Documentary filmmaking is one of the most rewarding, yet challenging things to work on. It’s not scripted in the same way a fiction film would be. There are not actors playing a part, but regular, everyday people you rely on to tell the story in the way you hope is interesting to the audience. Some scripting is involved as far as how you want to tell the story, but you’re relying on the people, places, environment or animals to do that in a compelling way. Because it’s unpredictable, it means you must be ready at all times for any possible change to your plans.
I recently worked on a documentary where we had planned the exact location we were going to shoot as well as had an idea of the way the story was going to be told. It was a small production with only four of us for the shoot. I never worked with the camera man or the production manager before, but have been acquainted with the executive producer from past work. This often happens in film where you meet new people on every project. One key thing I noticed about this project was that the camera man, was never ready. Ever.

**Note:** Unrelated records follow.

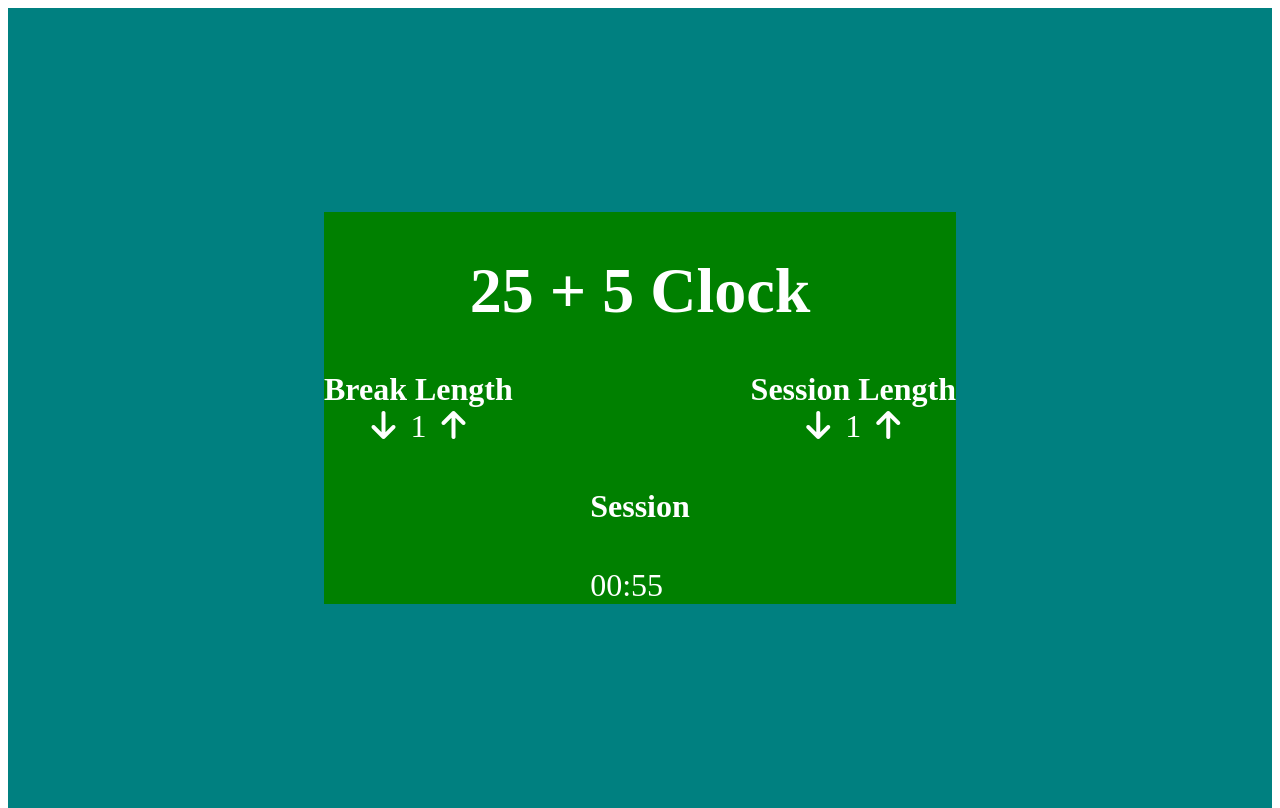
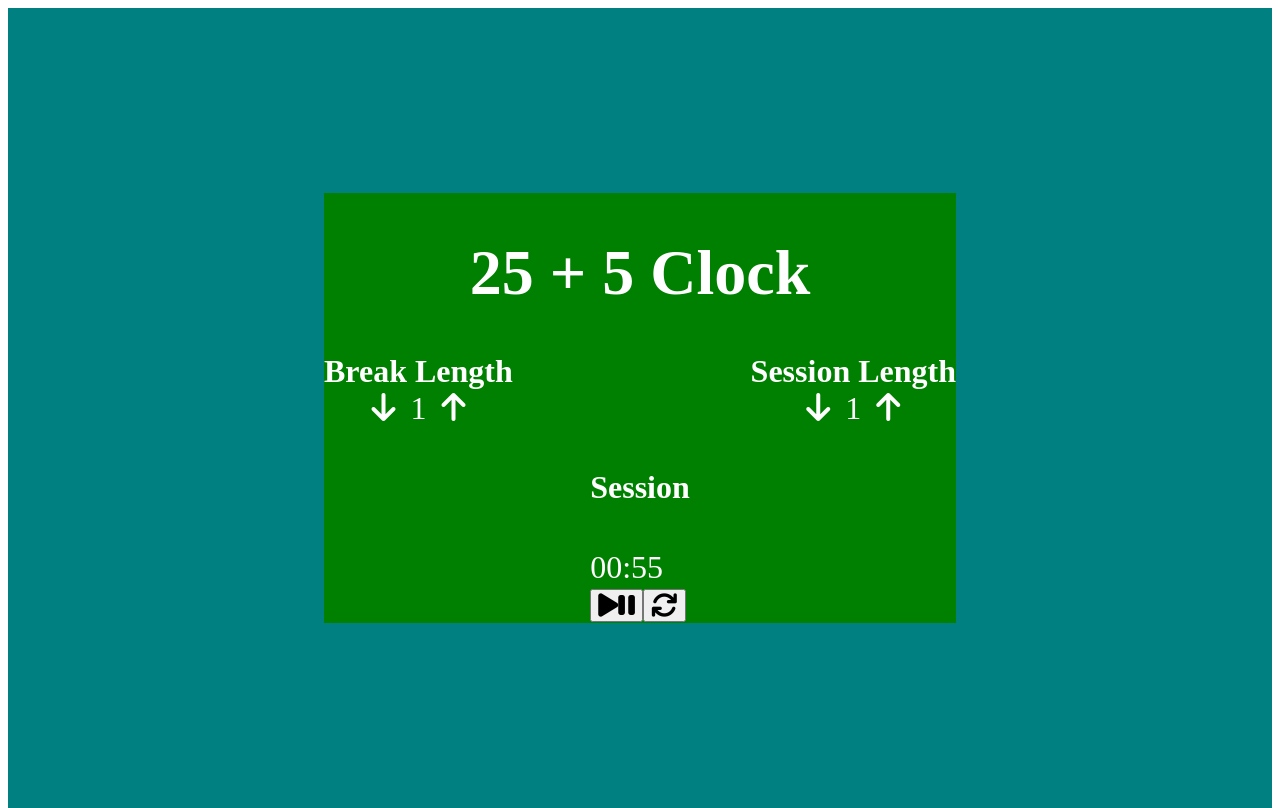
Before and after one commit to errami01/pomodoro-timer, a React (Create React App) app: page / in a window 1280 px wide. Built offline with nearby package versions, Linux system fonts and the light colour scheme.

Commit message:
add controle panel buttons

```diff
--- a/src/App.css
+++ b/src/App.css
@@ -35,3 +35,7 @@
 .params-counter{
   margin: 0 15px;
 }
+.play-pause{
+  /* font-size: 2em; */
+  color: black;
+}
--- a/src/App.js
+++ b/src/App.js
@@ -32,7 +32,7 @@ useEffect(()=>{
 
 
     minutesElement.current.innerHTML = minutes <10? `0${minutes}`: minutes
-    secElement.current.innerHTML = sec
+    secElement.current.innerHTML = sec < 10 ? `0${sec}`:sec
 
   },1000)
 },[timer.turn==='session'? timer.sessionLength:timer.breakLength,timer.turn])
@@ -67,6 +67,13 @@ const displayedTimer = timer.turn === 'session'? timer.sessionLength<10? `0${tim
           <span className='minutes' ref={minutesElement}>{displayedTimer}</span>
           :
           <span className='seconds' ref={secElement}>{'00'}</span>
+          <div className='controle-panel'>
+           <button className='play-pause'>
+              <i class="fa fa-play fa-2x"></i>
+              <i class="fa fa-pause fa-2x"/>
+            </button>
+           <button className='rotate-btn'><i class="fa fa-refresh fa-2x"></i></button>
+          </div>
         </div>
       </div>
 
```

The experience inspired me to write this post because it’s an example of how in life, you might miss great opportunities because you aren’t ready.
On other productions I have worked, the Director of Photography (DOP) and other camera crew are always ready to take the next shot. It doesn’t matter if the director or producer has instructed them to take a shot, they were always prepared in case something came up unexpectedly. In this particular case, we were driving to the location and on the way there were many scenes that would have made great b-roll. Most camera people I have worked with are always shooting while we are on the way. They even take the initiative to tell the team they want to stop and shoot when something interesting is spotted.
The person we had with us on that particular day was instead relaxed in the car and not paying attention to the environment as we drove. Sometimes even closing his eyes to sleep along the journey. The executive producer would frequently notice interesting scenes and call out to the camera guy instructing him to shoot something. He would be startled, suddenly start fidgeting with his camera and trying to focus or change the camera lens. Before we knew it, we’ve driven past the ‘great shot’ and lost the opportunity for great b-roll. When it came to shooting me as the reporter on the show, he also would be challenged in his preparedness to get the right shot. Even though the camera was his, he didn’t seem to have a strong level of comfort with it and it frustrated the executive producer many times.
How does this story relate to you?
If you’ve ever talked about your goals, dreams and aspirations, then the concept of being ready, being prepared applies to you. It’s one of the most important parts of success. Every day I see people posting things on social media about pursing dreams, success principles and more. For the most part people talk about what they want, but they don’t prepare for how they will get it.
Malcolm Gladwell is often quoted for something he said in his book, Outliers, which was that a person needs 10,000 hours of practice to become an expert at something. This theory focuses on the idea of practice. Honing your craft. Being prepared and ready for when that opportunity knocks.
3 Ways to Be Ready for that Opportunity
1. Practice Your Craft Daily.
When you practice every day you’ll get better at what you do. For example, if you’re a writer, it’s a good idea to set aside time to write every single day. Even if it’s only for a few minutes. The more you do it, the better you’ll become.
2. Be ready to pitch yourself or your great idea at any given moment.
Being ready to pitch is so important because you never know who you might meet that will ask you to explain your idea or to tell them why you’re the best for the job. If you’re not ready to do that in a short 30 seconds, you may miss out.
3. Take initiative when you’re in the element.
When you’ve already been given the opportunity, take advantage and do things without being told. Give it your full 100% effort and even go above and beyond. If you’re working on a project and you see that something specific that needs to be done, that the boss didn’t notice, take the initiative and do it without being asked. Then tell your boss you noticed what needed to be done and executed it efficiently.
These steps are effective no matter what industry you work in, or are striving to be in. It’s about staying ready and being prepared to jump when that opportunity presents itself.